Understanding support payments when the payor’s income is irregular

By Deepa Tailor During a marital separation (divorce), it is just normal that the parent who doesn’t have custody of the child pay a certain amount of money to the spouse and kid(s) to help support their monthly upkeep. Read more

Utilizing the cloud in your law practice

By Erica Birstler Whether your firm is already using cloud applications or considering implementing them, there are some important considerations when it comes to using cloud-based systems. Read more

Child access in family law

By Usman Sadiq People often confuse the concepts of custody, access, and primary residence. Custody refers to decision-making authority when it comes to important decisions about a child’s education, health, and religion. Read more

Monitoring employees on social media

By Christopher Achkar While the internet arguably brings people together, monitoring employees on social media presents new challenges for employers, as online platforms open new avenues for workplace harassment. Read more

Protect yourself from investment fraud with these four tips

By Dave Oswald Investment fraud is easier to recognize when you know what it looks like. To protect your money and achieve your financial goals, it’s important to stay ahead of scammers. Read more

What your children need to hear about your divorce

By Steven Benmor Telling your kids about how babies are born or why bad things happen to good people is hard. Telling them why you are leaving their mother or father is harder. Read more

When does hiring the 'right person' lead to potential discrimination?

By Stuart Rudner When companies overlook an over-qualified visible minority for one that’s the “right fit,” it can lead to potential discrimination. Read more

Winehouse estate battle

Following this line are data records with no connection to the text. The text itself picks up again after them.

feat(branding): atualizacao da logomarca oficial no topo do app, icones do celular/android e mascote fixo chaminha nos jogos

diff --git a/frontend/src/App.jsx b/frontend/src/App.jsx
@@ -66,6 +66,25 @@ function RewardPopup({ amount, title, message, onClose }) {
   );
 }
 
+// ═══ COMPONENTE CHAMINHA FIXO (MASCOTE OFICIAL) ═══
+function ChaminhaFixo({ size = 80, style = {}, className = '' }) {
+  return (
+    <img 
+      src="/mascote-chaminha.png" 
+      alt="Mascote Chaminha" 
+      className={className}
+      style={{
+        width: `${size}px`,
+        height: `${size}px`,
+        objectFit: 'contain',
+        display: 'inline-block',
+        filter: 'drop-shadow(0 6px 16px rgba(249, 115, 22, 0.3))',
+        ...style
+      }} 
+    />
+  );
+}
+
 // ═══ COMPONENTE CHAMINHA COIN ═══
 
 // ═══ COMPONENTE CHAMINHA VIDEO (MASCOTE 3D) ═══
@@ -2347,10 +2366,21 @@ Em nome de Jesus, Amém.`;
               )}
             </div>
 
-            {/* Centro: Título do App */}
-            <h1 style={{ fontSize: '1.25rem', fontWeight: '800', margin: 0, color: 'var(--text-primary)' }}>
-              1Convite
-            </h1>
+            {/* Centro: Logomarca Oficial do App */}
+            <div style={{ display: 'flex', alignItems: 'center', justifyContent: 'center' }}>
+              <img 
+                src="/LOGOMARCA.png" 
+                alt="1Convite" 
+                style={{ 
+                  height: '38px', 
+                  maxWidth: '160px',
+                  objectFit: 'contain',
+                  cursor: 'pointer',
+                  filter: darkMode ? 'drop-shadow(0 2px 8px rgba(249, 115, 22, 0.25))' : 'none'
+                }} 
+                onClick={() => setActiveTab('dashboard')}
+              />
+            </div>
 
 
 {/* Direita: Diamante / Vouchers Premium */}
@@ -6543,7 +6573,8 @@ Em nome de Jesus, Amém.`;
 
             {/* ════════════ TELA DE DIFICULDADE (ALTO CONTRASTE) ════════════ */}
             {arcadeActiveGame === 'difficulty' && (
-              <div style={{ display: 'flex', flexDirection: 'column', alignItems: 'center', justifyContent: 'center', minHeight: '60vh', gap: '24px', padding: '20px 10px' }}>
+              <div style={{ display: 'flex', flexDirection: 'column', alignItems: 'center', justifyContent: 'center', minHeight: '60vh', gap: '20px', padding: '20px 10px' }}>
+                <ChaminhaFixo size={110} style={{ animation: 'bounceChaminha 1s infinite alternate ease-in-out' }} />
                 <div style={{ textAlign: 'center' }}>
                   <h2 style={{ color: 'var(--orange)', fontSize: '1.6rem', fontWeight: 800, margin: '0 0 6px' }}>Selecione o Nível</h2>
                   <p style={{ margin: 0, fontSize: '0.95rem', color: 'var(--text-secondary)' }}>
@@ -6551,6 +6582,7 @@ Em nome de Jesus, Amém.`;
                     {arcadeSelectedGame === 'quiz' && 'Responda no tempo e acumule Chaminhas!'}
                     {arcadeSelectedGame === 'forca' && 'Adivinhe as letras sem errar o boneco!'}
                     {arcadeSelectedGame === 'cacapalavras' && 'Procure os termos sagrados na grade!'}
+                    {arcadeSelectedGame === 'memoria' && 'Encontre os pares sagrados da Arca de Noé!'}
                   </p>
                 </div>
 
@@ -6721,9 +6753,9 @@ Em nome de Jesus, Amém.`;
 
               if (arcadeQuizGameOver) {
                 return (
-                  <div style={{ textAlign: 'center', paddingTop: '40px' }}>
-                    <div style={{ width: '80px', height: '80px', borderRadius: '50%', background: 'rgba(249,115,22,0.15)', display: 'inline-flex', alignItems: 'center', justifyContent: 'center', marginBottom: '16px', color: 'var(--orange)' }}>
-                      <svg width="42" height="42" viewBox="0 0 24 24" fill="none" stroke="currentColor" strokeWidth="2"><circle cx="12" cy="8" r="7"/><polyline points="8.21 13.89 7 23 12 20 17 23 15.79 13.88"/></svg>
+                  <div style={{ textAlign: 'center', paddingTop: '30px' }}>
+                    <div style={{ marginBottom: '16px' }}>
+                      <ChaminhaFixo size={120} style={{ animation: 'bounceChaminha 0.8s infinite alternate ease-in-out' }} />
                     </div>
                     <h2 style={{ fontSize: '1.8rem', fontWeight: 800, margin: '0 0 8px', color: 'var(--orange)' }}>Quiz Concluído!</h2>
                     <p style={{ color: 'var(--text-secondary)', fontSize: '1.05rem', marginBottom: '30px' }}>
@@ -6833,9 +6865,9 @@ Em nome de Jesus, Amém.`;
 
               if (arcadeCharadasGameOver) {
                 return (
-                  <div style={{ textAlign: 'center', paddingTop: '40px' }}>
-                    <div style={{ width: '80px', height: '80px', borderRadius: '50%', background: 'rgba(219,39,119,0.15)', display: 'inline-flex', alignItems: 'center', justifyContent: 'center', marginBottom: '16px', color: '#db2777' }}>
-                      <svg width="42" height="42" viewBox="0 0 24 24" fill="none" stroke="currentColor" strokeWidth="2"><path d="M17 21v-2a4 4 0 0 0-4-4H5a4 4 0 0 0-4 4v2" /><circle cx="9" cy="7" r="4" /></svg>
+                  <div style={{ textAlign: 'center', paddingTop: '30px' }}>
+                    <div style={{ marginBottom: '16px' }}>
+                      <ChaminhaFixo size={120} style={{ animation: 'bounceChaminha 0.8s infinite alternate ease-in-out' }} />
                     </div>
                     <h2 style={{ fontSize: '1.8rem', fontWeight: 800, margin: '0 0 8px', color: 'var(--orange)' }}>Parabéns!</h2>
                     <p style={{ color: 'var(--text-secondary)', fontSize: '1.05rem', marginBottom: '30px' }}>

By Charles Ticker According to a recent online story, Amy Winehouse’s ex-husband has reportedly filed a $1.6 million claim against the late singer’s estate. Read more

Squash or breakdancing at the Olympics – which would you choose?

By Ian Hull The Olympics seemed a lot simpler when Montreal hosted the summer games in 1976. Yes, there were some bizarre sports that seemed better suited to ancient Greece (hammer throw anyone?). Read more

Are executives entitled to variable compensation after being terminated?

By Doug MacLeod This blog reviews a recent Ontario Court of Appeal decision that considered whether or not an employer can discontinue a variable compensation plan that accounts for about 50 per cent of an executive’s total compensation. Read more

How changes to the Criminal Code may affect your sex assault trial

By Joseph Neuberger If you have been charged with sexual assault, it is of the utmost importance that you and your lawyer lay out a coherent defence theory and obtain all necessary evidence to marshal your defence. Read more

Can an employer suspend an employee accused of workplace harassment?

By Laura Williams In the era of #metoo and #timesup, workplace harassment has become a hot-button issue for employers. Read more

Are paper health records dangerous?

By Kate Dewhirst While we live in a highly digitized world, we still rely a lot on paper in healthcare. As we move towards even more integrated care, the reliance on and existence of paper health records will be a challenge to overcome. Read more

The future of cars – hello hydrogen fuel cell

By Suzana Popovic-Montag Cars have never been a huge focus for me (more of a necessity than a passion) but, at my husband’s insistence, we do go to the Canadian Auto Show in Toronto every four or five years to look at the new models and think through possible future purchases. Read more

Multiple sclerosis causes disability for many Canadians

By Nainesh Kotak Multiple sclerosis (MS) is a chronic neurological disease affecting the central nervous system, including the brain and spinal cord. Read more

How can I protect my client’s data in the cloud?

By Erica Birstler The cloud offers an effective way to store large amounts of information, improve mobile access, reduce storage costs of paper documents, and provide scalability. Read more

Court orders spouse to pay advance of fees to fund litigation

By Lisa Gelman In a recent decision, an Ontario court considered one spouse’s plea for an order of interim costs and disbursements to cover the expenses of carrying on the parties’ litigation. Read more

Back to school, back to business

By Inga Andriessen Ah, the day after Labour Day. It used to mean new teachers and new school supplies, but these days, as a business lawyer, it means our clients are now focussing on their business and finally getting back to the things we recommended they do back in June. Read more

When can children decide which parent to live with in Ontario?

By Andrew Feldstein Many children and parents often wonder at what age a child can decide their own custody/living arrangements. Read more

Effects of Registered Retirement Savings Plan at divorce

By Deepa Tailor A Registered Retirement Savings Plan (RRSP), or just Retirement Savings Plan (RSP), is a kind of Canadian account for keeping savings and investment assets, introduced in the late 1950s to encourage savings for retirement by employees and self-employed people. Read more